Among the new images are some from the days of segregation at Overton Park, in Memphis, when Black and white people weren’t permitted to visit the park’s attractions at the same time. Black people were given only one day a week to enjoy the zoo.

A sign displaying “No White People Allowed in Zoo Today” can be seen in images taken by Withers. In one, a Black woman is sitting on the sign.

“That’s sure to capture your attention,” Withers said. “It literally walked up and slapped me in the face. It’s one of the things that helped me put in perspective the importance of the work.”

The photographs of Ernest C. Withers at the Dairy Arts Center in Boulder can be seen at an exhibition that is part of Boulder County NAACP’s “Walk With Me” series.  (Matthew Jonas/Staff Photographer)

The images at the Dairy Arts Center are sure to coax out a variety of emotions.

“NAACP has made a beautiful selection that will really tell a story,” Withers said. “The categories are really strong and in-depth. I applaud Annett (James) for taking that leap. She’s done a remarkable job of showing history through the lens of Ernest C. Withers.”

After Sunday’s opening reception for the photography exhibit, folks can look forward to a wealth of events.

Monday, at Silver Creek High School in Longmont, Rodney K. Strong — attorney and civil rights activist in Atlanta — will give a speech and choreographers and dancers Nyasha Davis and Constance Harris will perform.

As part of “Walk With Me,” the Dairy Arts Center will also host a variety of events on three consecutive Saturdays: Jan. 29, Feb. 12 and Feb. 19 from 3-6 p.m. Local dancers, poets and musicians, including Denver harpist and violinist Annastezhaa M., will entertain as docents lead tours.
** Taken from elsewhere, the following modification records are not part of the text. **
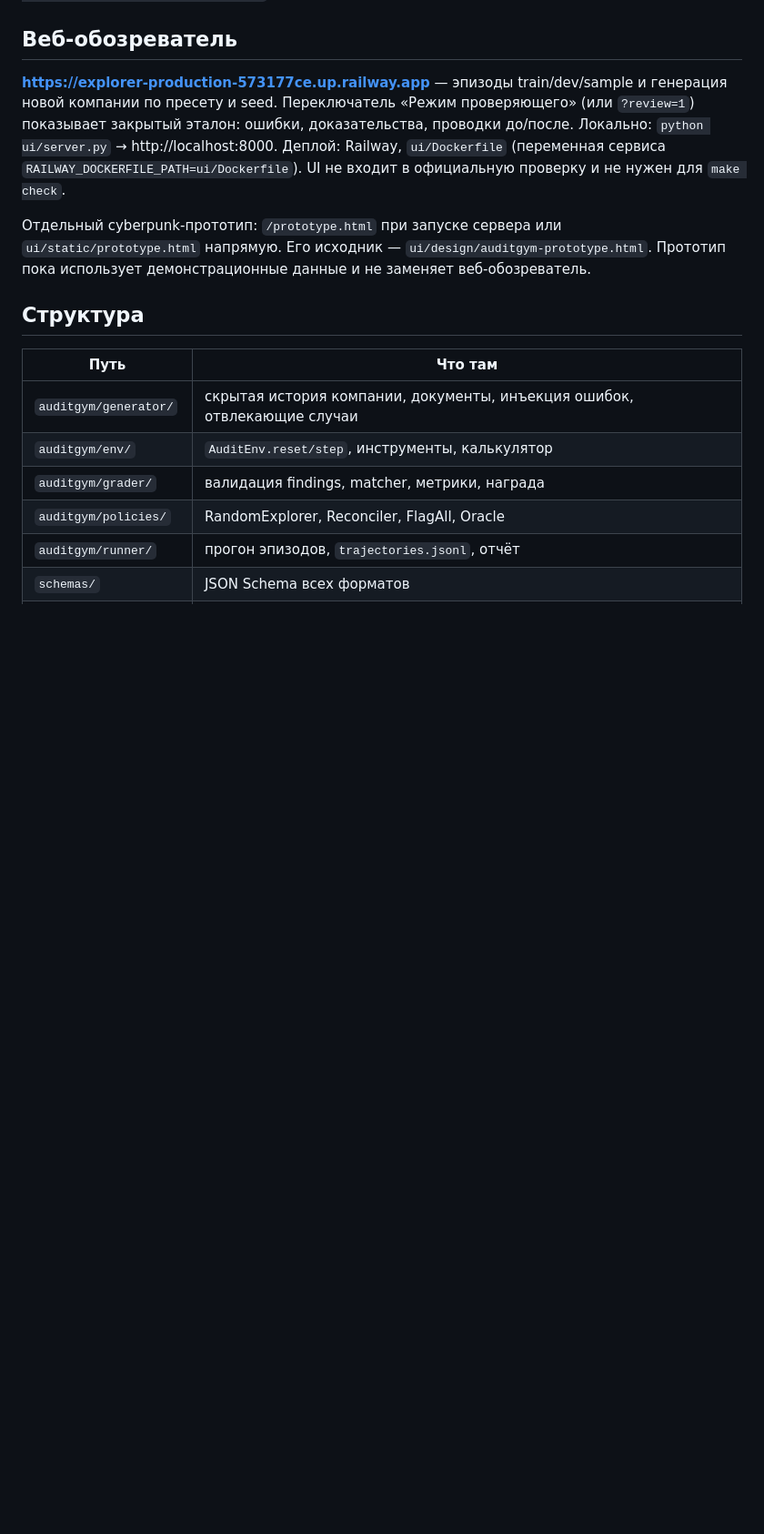
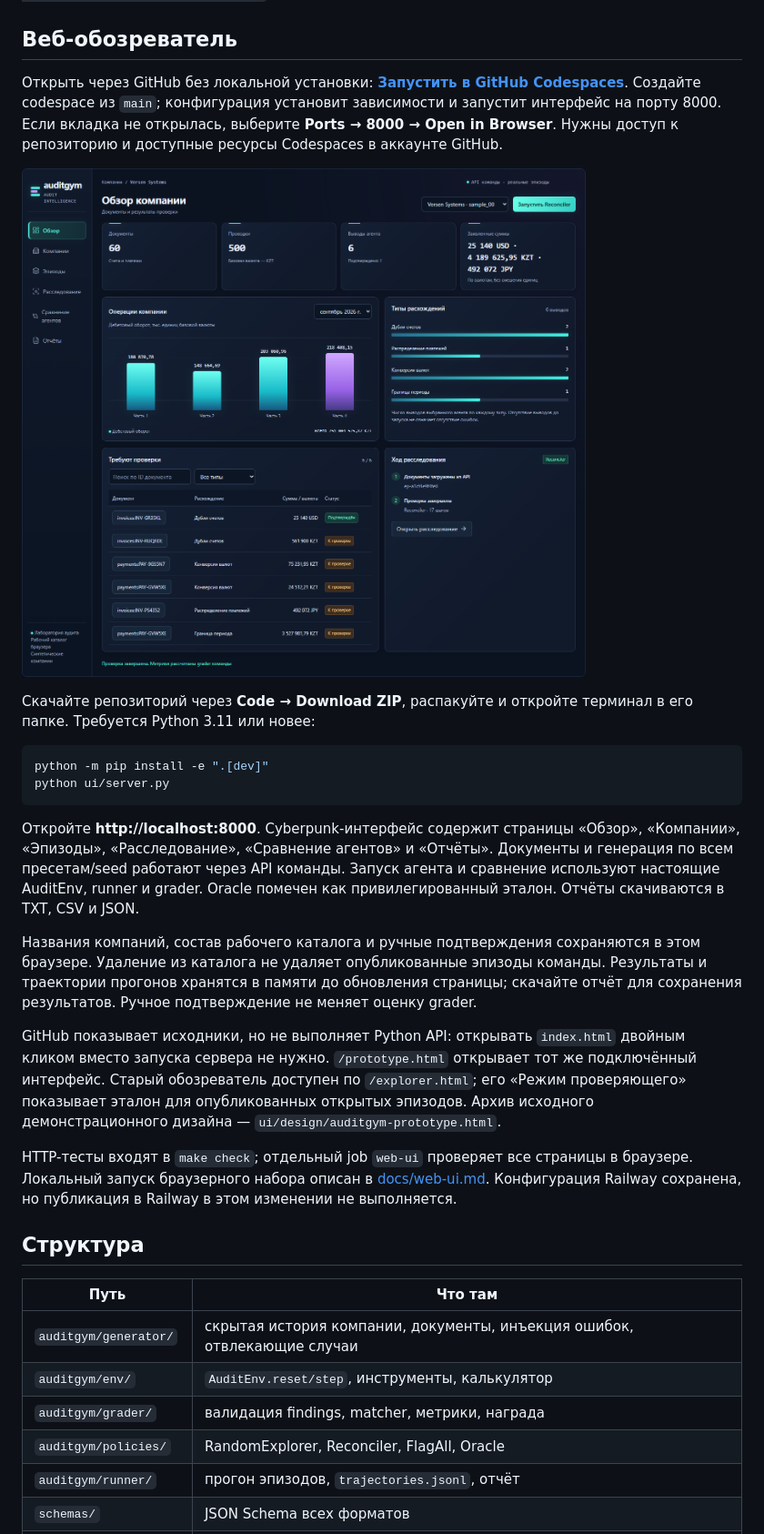
Before and after one commit to Goslinuly/audit-rl-env, a Markdown page: README.md, the part around the change. Shown at 91% size. GitHub-like rendering; pictures changed too: docs/screenshots/workspace.png (added); blank space fills up the shorter version.

````diff
--- a/README.md
+++ b/README.md
@@ -53,14 +53,42 @@ Oracle получает эталон от runner; остальные полит
 
 ## Веб-обозреватель
 
-**https://explorer-production-573177ce.up.railway.app** — эпизоды train/dev/sample и генерация новой компании по пресету и seed.
-Переключатель «Режим проверяющего» (или `?review=1`) показывает закрытый эталон: ошибки, доказательства, проводки до/после.
-Локально: `python ui/server.py` → http://localhost:8000. Деплой: Railway, `ui/Dockerfile` (переменная сервиса `RAILWAY_DOCKERFILE_PATH=ui/Dockerfile`).
-UI не входит в официальную проверку и не нужен для `make check`.
+Открыть через GitHub без локальной установки:
+**[Запустить в GitHub Codespaces](https://codespaces.new/Goslinuly/audit-rl-env?quickstart=1)**.
+Создайте codespace из `main`; конфигурация установит зависимости и запустит
+интерфейс на порту 8000. Если вкладка не открылась, выберите **Ports → 8000 → Open in Browser**.
+Нужны доступ к репозиторию и доступные ресурсы Codespaces в аккаунте GitHub.
 
-Отдельный cyberpunk-прототип: `/prototype.html` при запуске сервера или
-`ui/static/prototype.html` напрямую. Его исходник — `ui/design/auditgym-prototype.html`.
-Прототип пока использует демонстрационные данные и не заменяет веб-обозреватель.
+![Cyberpunk-интерфейс auditgym на реальном эпизоде команды](docs/screenshots/workspace.png)
+
+Скачайте репозиторий через **Code → Download ZIP**, распакуйте и откройте терминал
+в его папке. Требуется Python 3.11 или новее:
+
+```bash
+python -m pip install -e ".[dev]"
+python ui/server.py
+```
+
+Откройте **http://localhost:8000**. Cyberpunk-интерфейс содержит страницы
+«Обзор», «Компании», «Эпизоды», «Расследование», «Сравнение агентов» и «Отчёты».
+Документы и генерация по всем пресетам/seed работают через API команды.
+Запуск агента и сравнение используют настоящие AuditEnv, runner и grader.
+Oracle помечен как привилегированный эталон. Отчёты скачиваются в TXT, CSV и JSON.
+
+Названия компаний, состав рабочего каталога и ручные подтверждения сохраняются
+в этом браузере. Удаление из каталога не удаляет опубликованные эпизоды команды.
+Результаты и траектории прогонов хранятся в памяти до обновления страницы;
+скачайте отчёт для сохранения результатов. Ручное подтверждение не меняет оценку grader.
+
+GitHub показывает исходники, но не выполняет Python API: открывать `index.html`
+двойным кликом вместо запуска сервера не нужно. `/prototype.html` открывает тот же
+подключённый интерфейс. Старый обозреватель доступен по `/explorer.html`; его
+«Режим проверяющего» показывает эталон для опубликованных открытых эпизодов.
+Архив исходного демонстрационного дизайна — `ui/design/auditgym-prototype.html`.
+
+HTTP-тесты входят в `make check`; отдельный job `web-ui` проверяет все страницы
+в браузере. Локальный запуск браузерного набора описан в [docs/web-ui.md](docs/web-ui.md).
+Конфигурация Railway сохранена, но публикация в Railway в этом изменении не выполняется.
 
 ## Структура
 
````
Also changed, not shown: docs/web-ui.md (added, +54 -0 lines), 14 other files.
These upcoming Dairy “Black Experiences in Art” events are put on by the Executive Committee for African American Cultural Events, with Longmont’s Madelyn Strong Woodley as director. Woodley is also the main contact that helped to bring the photography of Withers to the region.

“The pandemic caused both our 2020 and 2021 Freedom Fund events to be rescheduled,” Landsman said. “Consequently, we have an abundance of cultural riches presented by Freedom Fund in Boulder County in 2022.”

The engaging series concludes with a performance by Fisk Jubilee Singers at 2 p.m. Feb. 27 at Macky Auditorium on the University of Colorado Boulder campus — a show that has been rescheduled four times since 2019.

The photographs of Ernest C. Withers at the Dairy Arts Center in Boulder can be seen at an exhibition that is part of Boulder County NAACP’s “Walk With Me” series. (Matthew Jonas/Staff Photographer)

This concert is free, but attendees are encouraged to register prior to the show online. Like at all “Walk With Me” events, proof of vaccination and wearing a face mask is required.

Organizers are enthused to finally welcome the Grammy Award-winning a cappella group to the stage. But first, visitors to the Dairy Arts Center can dive into this vast collection of iconic images that provide a far-reaching and layered look into the past.

“Sharing the work is what makes it worth it all,” Withers said. “There is such a void in African American history. We are told there is no African American history, but here we stand with history that exists.”